Salt Flats (Adjacent) 50K Recap

A Runner's Ramblings: Volume 11; 8th Edition 
119.1 miles runs in 2016 races
Race: Salt Flats 50k
Place: Salt Flats, UT
Miles from home: 735
Weather: 50s; windy; sunny

Winning a race is something I have done a handful of times. Doing so, when you are not a world- (or even national-) class athlete is a mixed bag of emotions. On one hand, you know that if just some mildly talented runners had shown up, you would not win. On the other hand, they didn't and you did. Heading into the Salt Flats 50k, I knew the overall top-level quality of competition was centered in the two other distances the weekend held: the 50 miler and 100 miler. So while my chances of winning were high, they weren't, and never are, guaranteed.

I had been a thorn in the race director's side of this race since running the 50 miler last year. With 16 miles of running on the absolutely amazing Salt Flats, I asked why there wasn't a simple out and back 50k.  Mostly (I am sure just to shut me up), he finally lamented and added one.  (And here let me say something about Vince Romney, the RD and his merry band of wonderful organizers.  For the most part, I don't give a damn if a race director is nice. Get the job done properly and chances are we will get along fine. When you have a group of people who do both - count yourself lucky.
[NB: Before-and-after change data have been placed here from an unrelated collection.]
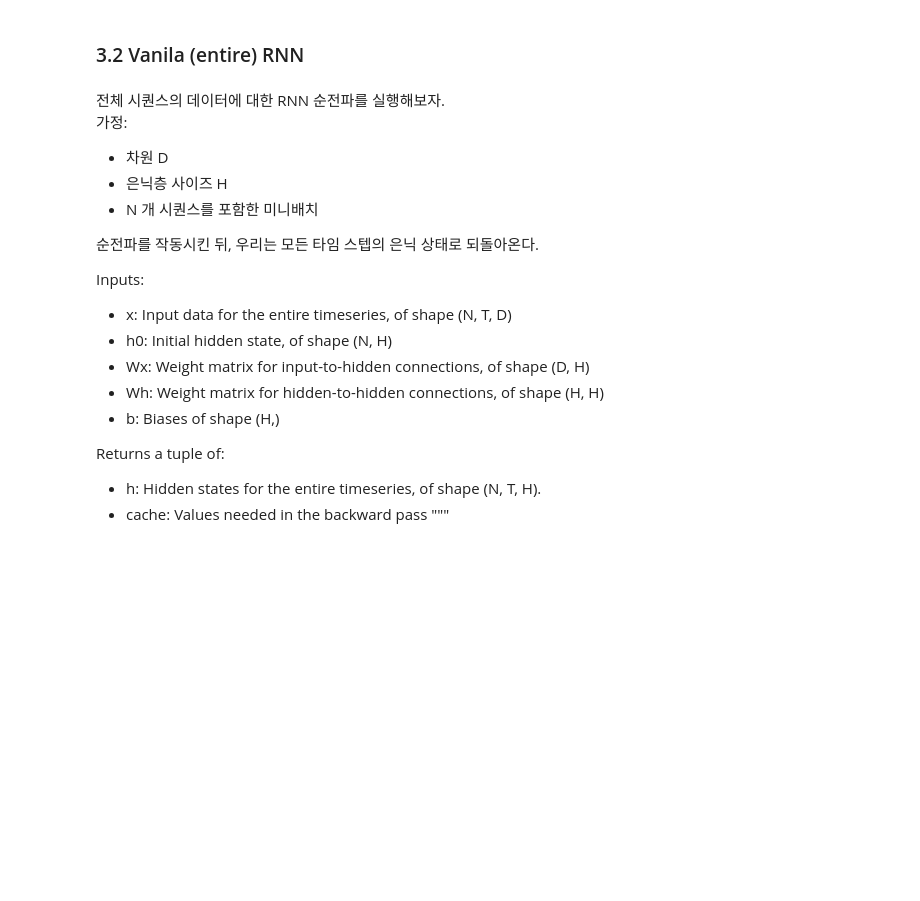
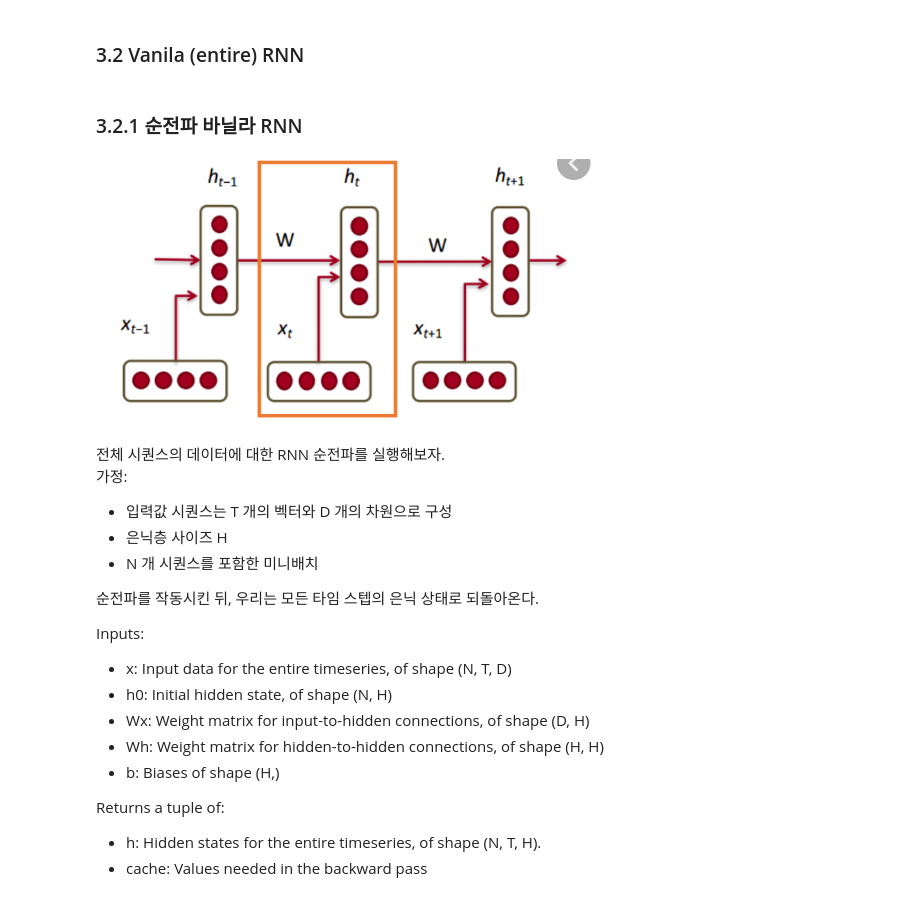
Before and after one commit to musicjae/cs231n, a Jupyter notebook: assignment3/RNN.ipynb, the cells around one changed output. Saved outputs shown, nothing was run; the diff lists cells and outputs as text; code cells hidden in the pictures; blank space fills up the shorter version.

```diff
--- a/assignment3/RNN.ipynb
+++ b/assignment3/RNN.ipynb
@@ -411,10 +419,16 @@ ValueError: ignored
 # %% [markdown]
 ### 3.2 Vanila (entire) RNN
+# %% [markdown]
+### 3.2.1 순전파 바닐라 RNN
+# %%
+Image('r5.png',width=500)
+# %% [output]
+[figure, added]
 # %% [markdown]
 
 전체 시퀀스의 데이터에 대한 RNN 순전파를 실행해보자.
 가정:
-- 차원 D
+- 입력값 시퀀스는 T 개의 벡터와 D 개의 차원으로 구성
 - 은닉층 사이즈 H
 - N 개 시퀀스를 포함한 미니배치
 
@@ -430,4 +444,3 @@ Inputs:
 Returns a tuple of:
 - h: Hidden states for the entire timeseries, of shape (N, T, H).
 - cache: Values needed in the backward pass
-    """
```
Also changed, not shown: parts of 22 cells of this notebook.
Exhibit A: Someone asked about getting a drop bag when the race was finished.  An organizer said not to worry; if they left it, they would wash the clothes and mail them back to them.  Seriously?! Amazing.)

So everything seemed set for an inaugural running of an awesome event in an unbelievable place.  Then rain happened.  A lot of it. The dry lake bed in which those running the 50k would run the entirety of their race (and the other runners 16 miles of their respective races) became a sea of water four inches deep as far as one could see. As such, there was simply no way the course could be the
same as planned. Jumping into action, showing great planning in advance as well as the ability to function without sleep for like four days, the organizers had an alternate route ready for us runners. Unfortunately, it wouldn't spend 31 inches on the salt, let alone 31 miles. Hence we would be running the inaugural Salt Flats (Adjacent) 50k.

Race Morning:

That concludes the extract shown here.